Before-and-after change records:

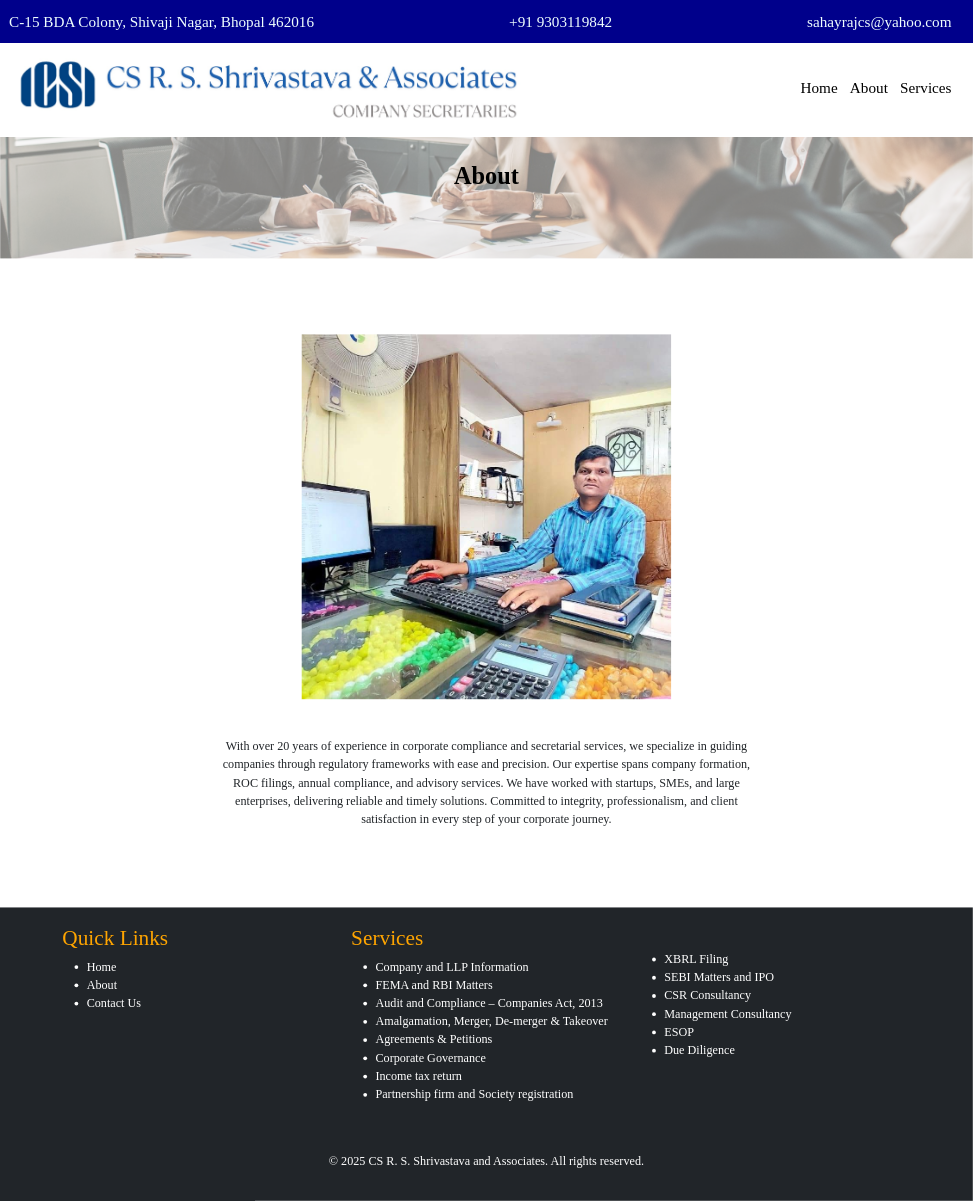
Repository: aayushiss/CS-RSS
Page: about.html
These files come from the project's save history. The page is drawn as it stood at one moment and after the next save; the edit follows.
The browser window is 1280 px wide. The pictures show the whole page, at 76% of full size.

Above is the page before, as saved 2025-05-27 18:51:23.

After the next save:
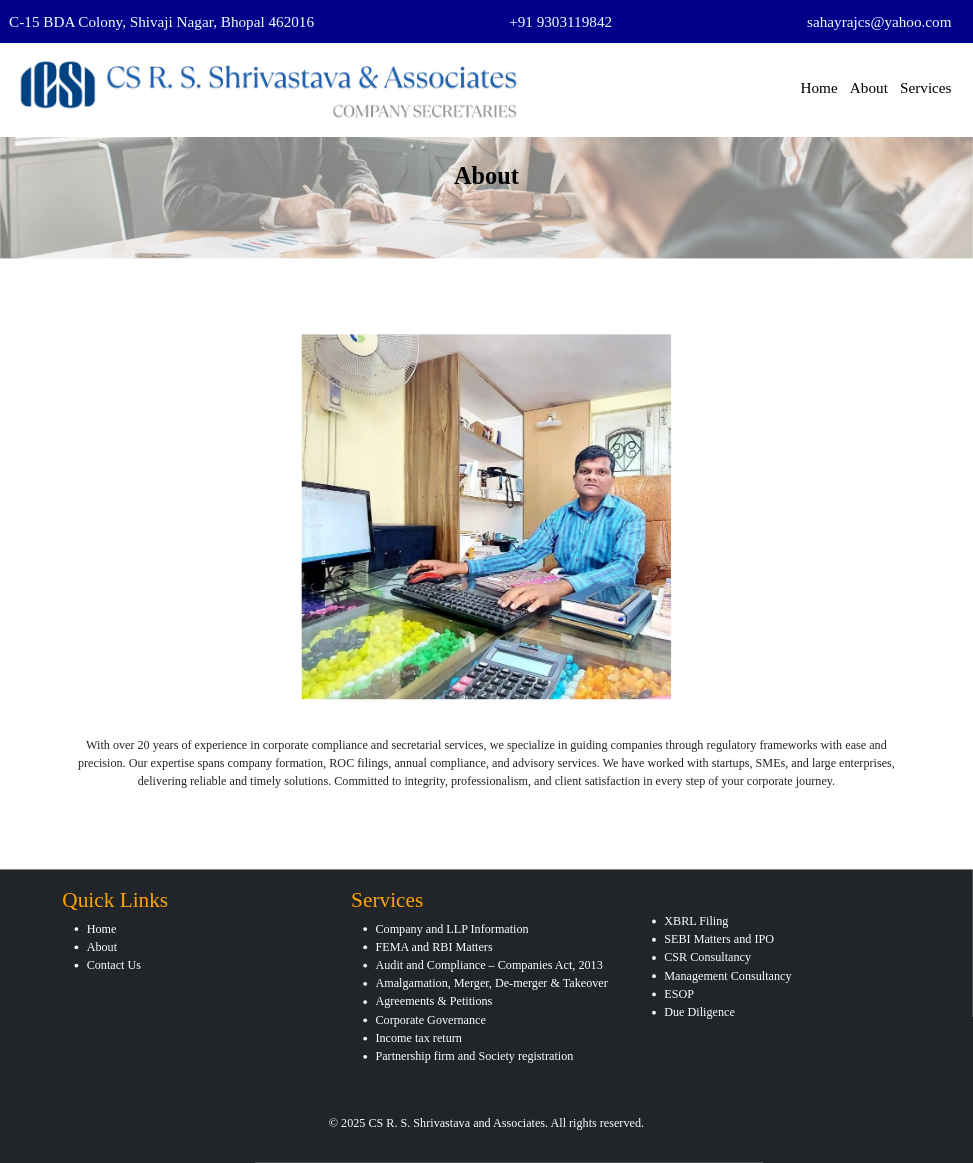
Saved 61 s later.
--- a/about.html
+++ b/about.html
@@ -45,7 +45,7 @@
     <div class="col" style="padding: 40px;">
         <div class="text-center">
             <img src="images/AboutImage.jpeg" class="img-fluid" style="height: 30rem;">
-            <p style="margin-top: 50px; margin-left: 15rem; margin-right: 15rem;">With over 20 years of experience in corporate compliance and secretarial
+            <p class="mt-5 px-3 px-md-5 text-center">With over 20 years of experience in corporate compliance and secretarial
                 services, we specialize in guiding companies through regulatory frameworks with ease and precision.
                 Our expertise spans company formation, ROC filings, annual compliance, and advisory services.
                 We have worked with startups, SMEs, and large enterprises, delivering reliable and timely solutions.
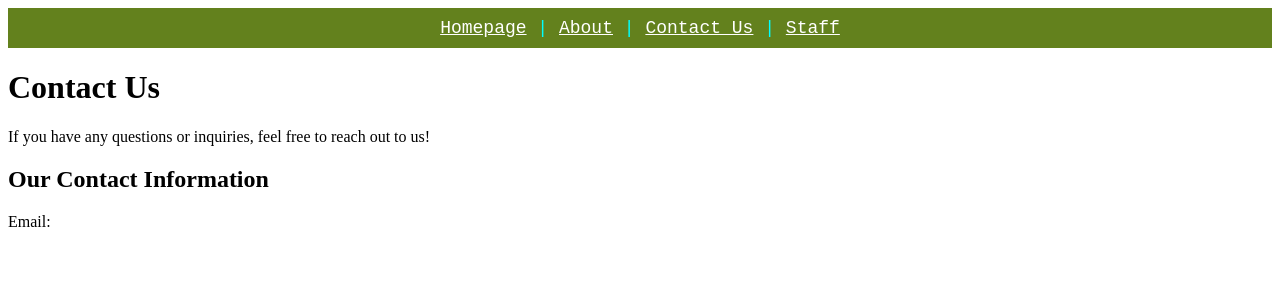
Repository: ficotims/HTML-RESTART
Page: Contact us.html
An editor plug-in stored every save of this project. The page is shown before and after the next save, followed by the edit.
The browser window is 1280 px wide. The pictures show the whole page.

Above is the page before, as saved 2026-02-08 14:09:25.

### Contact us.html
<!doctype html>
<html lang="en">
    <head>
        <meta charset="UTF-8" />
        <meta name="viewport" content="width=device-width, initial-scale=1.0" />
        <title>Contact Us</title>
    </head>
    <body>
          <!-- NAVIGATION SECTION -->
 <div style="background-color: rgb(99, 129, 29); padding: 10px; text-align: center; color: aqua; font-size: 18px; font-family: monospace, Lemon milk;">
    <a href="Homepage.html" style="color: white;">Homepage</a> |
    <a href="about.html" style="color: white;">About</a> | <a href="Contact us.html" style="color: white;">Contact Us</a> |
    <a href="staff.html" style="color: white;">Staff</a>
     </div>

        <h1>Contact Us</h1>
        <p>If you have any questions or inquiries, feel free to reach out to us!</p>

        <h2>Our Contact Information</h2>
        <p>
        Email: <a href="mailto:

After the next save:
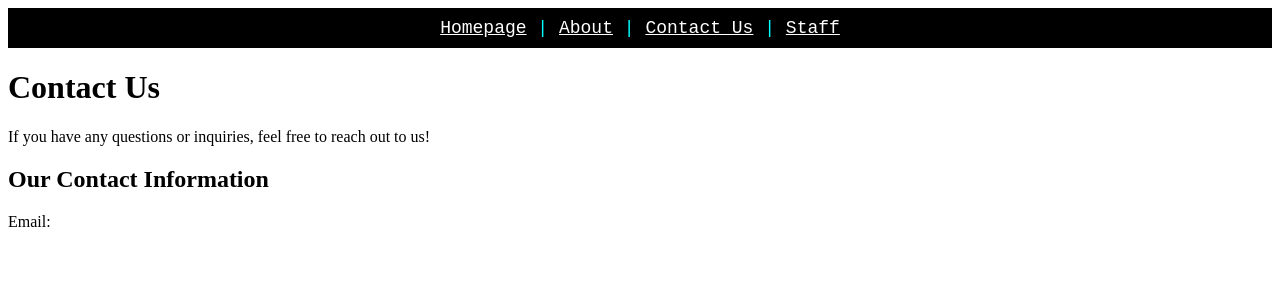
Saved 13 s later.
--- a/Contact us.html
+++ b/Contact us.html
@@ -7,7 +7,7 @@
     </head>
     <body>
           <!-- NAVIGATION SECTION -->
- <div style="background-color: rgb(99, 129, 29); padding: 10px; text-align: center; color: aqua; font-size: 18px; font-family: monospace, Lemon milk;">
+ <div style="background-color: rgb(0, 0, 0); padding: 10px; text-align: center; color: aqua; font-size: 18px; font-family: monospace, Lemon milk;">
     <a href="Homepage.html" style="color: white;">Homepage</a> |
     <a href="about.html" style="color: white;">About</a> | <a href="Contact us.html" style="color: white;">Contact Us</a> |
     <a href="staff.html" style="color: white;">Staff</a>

WHAT NEEDS TO BE DONE |
Could each line of the data be written out exactly, with no pictures included?

ANSWER TO THE EXERCISE |
Repository: aayushiss/CS-RSS
Page: about.html
These files come from the project's save history. The page is drawn as it stood at one moment and after the next save; the edit follows.
The browser window is 1280 px wide. The pictures show the whole page, at 76% of full size.

Above is the page before, as saved 2025-05-27 18:51:23.

After the next save:
Saved 61 s later.
--- a/about.html
+++ b/about.html
@@ -45,7 +45,7 @@
     <div class="col" style="padding: 40px;">
         <div class="text-center">
             <img src="images/AboutImage.jpeg" class="img-fluid" style="height: 30rem;">
-            <p style="margin-top: 50px; margin-left: 15rem; margin-right: 15rem;">With over 20 years of experience in corporate compliance and secretarial
+            <p class="mt-5 px-3 px-md-5 text-center">With over 20 years of experience in corporate compliance and secretarial
                 services, we specialize in guiding companies through regulatory frameworks with ease and precision.
                 Our expertise spans company formation, ROC filings, annual compliance, and advisory services.
                 We have worked with startups, SMEs, and large enterprises, delivering reliable and timely solutions.
Repository: ficotims/HTML-RESTART
Page: Contact us.html
An editor plug-in stored every save of this project. The page is shown before and after the next save, followed by the edit.
The browser window is 1280 px wide. The pictures show the whole page.

Above is the page before, as saved 2026-02-08 14:09:25.

### Contact us.html
<!doctype html>
<html lang="en">
    <head>
        <meta charset="UTF-8" />
        <meta name="viewport" content="width=device-width, initial-scale=1.0" />
        <title>Contact Us</title>
    </head>
    <body>
          <!-- NAVIGATION SECTION -->
 <div style="background-color: rgb(99, 129, 29); padding: 10px; text-align: center; color: aqua; font-size: 18px; font-family: monospace, Lemon milk;">
    <a href="Homepage.html" style="color: white;">Homepage</a> |
    <a href="about.html" style="color: white;">About</a> | <a href="Contact us.html" style="color: white;">Contact Us</a> |
    <a href="staff.html" style="color: white;">Staff</a>
     </div>

        <h1>Contact Us</h1>
        <p>If you have any questions or inquiries, feel free to reach out to us!</p>

        <h2>Our Contact Information</h2>
        <p>
        Email: <a href="mailto:

After the next save:
Saved 13 s later.
--- a/Contact us.html
+++ b/Contact us.html
@@ -7,7 +7,7 @@
     </head>
     <body>
           <!-- NAVIGATION SECTION -->
- <div style="background-color: rgb(99, 129, 29); padding: 10px; text-align: center; color: aqua; font-size: 18px; font-family: monospace, Lemon milk;">
+ <div style="background-color: rgb(0, 0, 0); padding: 10px; text-align: center; color: aqua; font-size: 18px; font-family: monospace, Lemon milk;">
     <a href="Homepage.html" style="color: white;">Homepage</a> |
     <a href="about.html" style="color: white;">About</a> | <a href="Contact us.html" style="color: white;">Contact Us</a> |
     <a href="staff.html" style="color: white;">Staff</a>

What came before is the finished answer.